Safeguards needed on hi-tech work monitoring
Unite warns of unintended consequences of monitoring devices
The company Kenzen is marketing a ‘monitoring platform’ that constantly tracks a worker’s heart rate, over-exertion and core body temperature, in order to detect when they encounter heat distress.
“Unite recognises that it is vital to prevent heat stress and heat exhaustion in the workplace but we have three major concerns about the monitoring platform,” said Jerry Swain, Unite National Officer.
Unite’s concerns are the use and storage of a worker’s private medical information, that companies installing the monitoring platform may become lax in implementing preventative measures like covering work areas from direct sunlight, providing extra breaks and free water and amending shift times to avoid the hottest times of day – instead only relying on the data to protect workers and that the monitoring could be used to target workers who suffer most from heat stress and then get rid of them from the workforce.
“The principles behind the development of these monitoring devices is sound because for several weeks every year heat distress and exhaustion are a real danger for construction workers. As well as making the worker ill, it can dramatically increase the danger of them suffering an accident,” said Swain.
“However, the unintended consequences of this form of hi-tech monitoring are very serious and there is a real danger that employers will either fail to implement preventative matters, or use the data to victimise workers,” he added.
Such deplorable practices are more likely in construction where the vast majority of the workforce are bogusly self-employed, work via umbrella companies or workers do not have employment rights as they have been employed for under two years.
“It is ironic that construction workers are increasingly under the highest level of monitoring but have the fewest employment rights,” said Swain.
The Kenzen device follows hot on the heels of concerns that Unite raised last month about the potential misuse of personal information generated from hi-tech hard hats that are designed to ensure social distancing.
“If such technology is to be introduced it is vital to secure the support of the workforce and that there are clear agreements on what the monitoring can and can’t be used for. To ensure the necessary safeguards are in place such agreements should be made with the relevant union,” said Swain.

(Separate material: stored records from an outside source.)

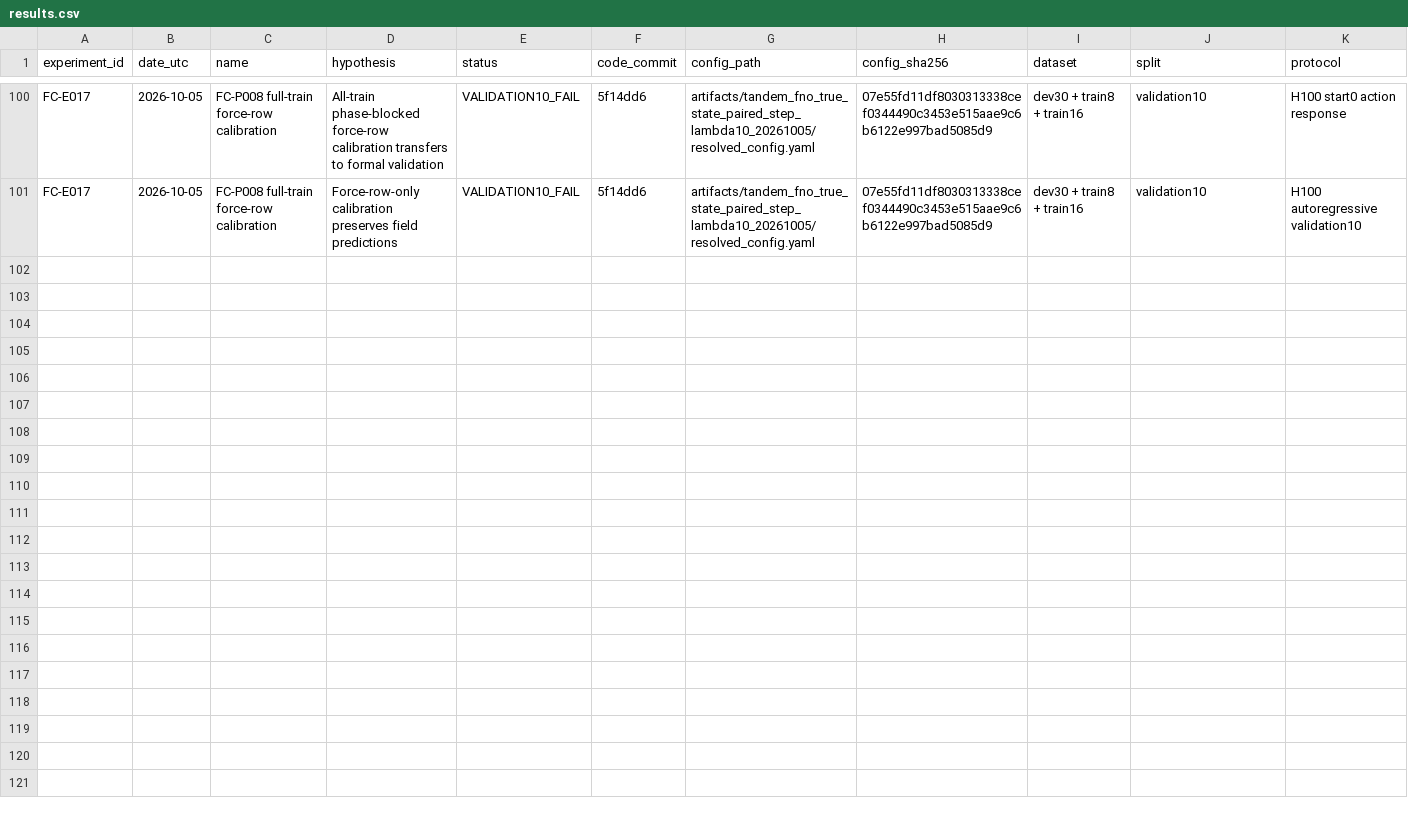
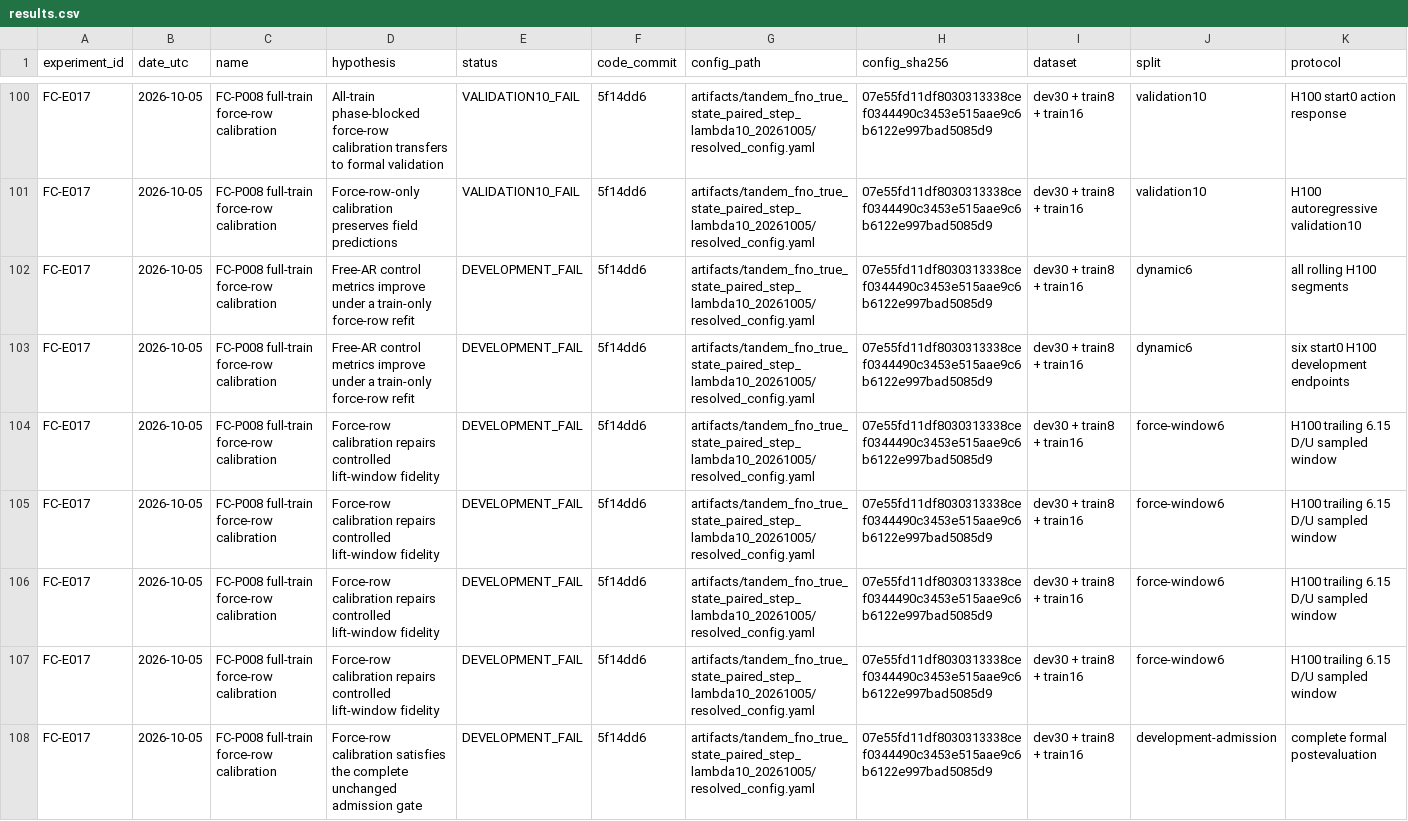
Before and after one commit to jkrescue/FluidControl, a CSV file: experiments/results.csv, drawn as a sheet; only a part is shown, gaps mark what is left out; rows hold the shown columns only; the diff names each change by its address in the sheet, - before the commit and + after, or states it on an @@ line.

Commit message:
Record FC-P008 formal rejection

```diff
--- a/experiments/results.csv
+++ b/experiments/results.csv
+row 102: FC-E017 | 2026-10-05 | FC-P008 full-train force-row calibration | Free-AR control metrics improve under a train-only force-row refit | DEVELOPMENT_FAIL | 5f14dd6 | artifacts/tandem_fno_true_state_paired_step_lambda10_20261005/resolved_config.yaml | 07e55fd11df8030313338cef0344490c3453e515aae9c6b6122e997bad5085d9 | dev30 + train8 + train16 | dynamic6 | all rolling H100 segments
+row 103: FC-E017 | 2026-10-05 | FC-P008 full-train force-row calibration | Free-AR control metrics improve under a train-only force-row refit | DEVELOPMENT_FAIL | 5f14dd6 | artifacts/tandem_fno_true_state_paired_step_lambda10_20261005/resolved_config.yaml | 07e55fd11df8030313338cef0344490c3453e515aae9c6b6122e997bad5085d9 | dev30 + train8 + train16 | dynamic6 | six start0 H100 development endpoints
+row 104: FC-E017 | 2026-10-05 | FC-P008 full-train force-row calibration | Force-row calibration repairs controlled lift-window fidelity | DEVELOPMENT_FAIL | 5f14dd6 | artifacts/tandem_fno_true_state_paired_step_lambda10_20261005/resolved_config.yaml | 07e55fd11df8030313338cef0344490c3453e515aae9c6b6122e997bad5085d9 | dev30 + train8 + train16 | force-window6 | H100 trailing 6.15 D/U sampled window
+row 105: FC-E017 | 2026-10-05 | FC-P008 full-train force-row calibration | Force-row calibration repairs controlled lift-window fidelity | DEVELOPMENT_FAIL | 5f14dd6 | artifacts/tandem_fno_true_state_paired_step_lambda10_20261005/resolved_config.yaml | 07e55fd11df8030313338cef0344490c3453e515aae9c6b6122e997bad5085d9 | dev30 + train8 + train16 | force-window6 | H100 trailing 6.15 D/U sampled window
+row 106: FC-E017 | 2026-10-05 | FC-P008 full-train force-row calibration | Force-row calibration repairs controlled lift-window fidelity | DEVELOPMENT_FAIL | 5f14dd6 | artifacts/tandem_fno_true_state_paired_step_lambda10_20261005/resolved_config.yaml | 07e55fd11df8030313338cef0344490c3453e515aae9c6b6122e997bad5085d9 | dev30 + train8 + train16 | force-window6 | H100 trailing 6.15 D/U sampled window
+row 107: FC-E017 | 2026-10-05 | FC-P008 full-train force-row calibration | Force-row calibration repairs controlled lift-window fidelity | DEVELOPMENT_FAIL | 5f14dd6 | artifacts/tandem_fno_true_state_paired_step_lambda10_20261005/resolved_config.yaml | 07e55fd11df8030313338cef0344490c3453e515aae9c6b6122e997bad5085d9 | dev30 + train8 + train16 | force-window6 | H100 trailing 6.15 D/U sampled window
+row 108: FC-E017 | 2026-10-05 | FC-P008 full-train force-row calibration | Force-row calibration satisfies the complete unchanged admission gate | DEVELOPMENT_FAIL | 5f14dd6 | artifacts/tandem_fno_true_state_paired_step_lambda10_20261005/resolved_config.yaml | 07e55fd11df8030313338cef0344490c3453e515aae9c6b6122e997bad5085d9 | dev30 + train8 + train16 | development-admission | complete formal postevaluation
```
Also changed, not shown: 4 other files.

“If an employer is found to be using any form of hi-tech monitoring unfairly or inappropriately and it affects a Unite member, the union will use all possible avenues to secure justice,” he added.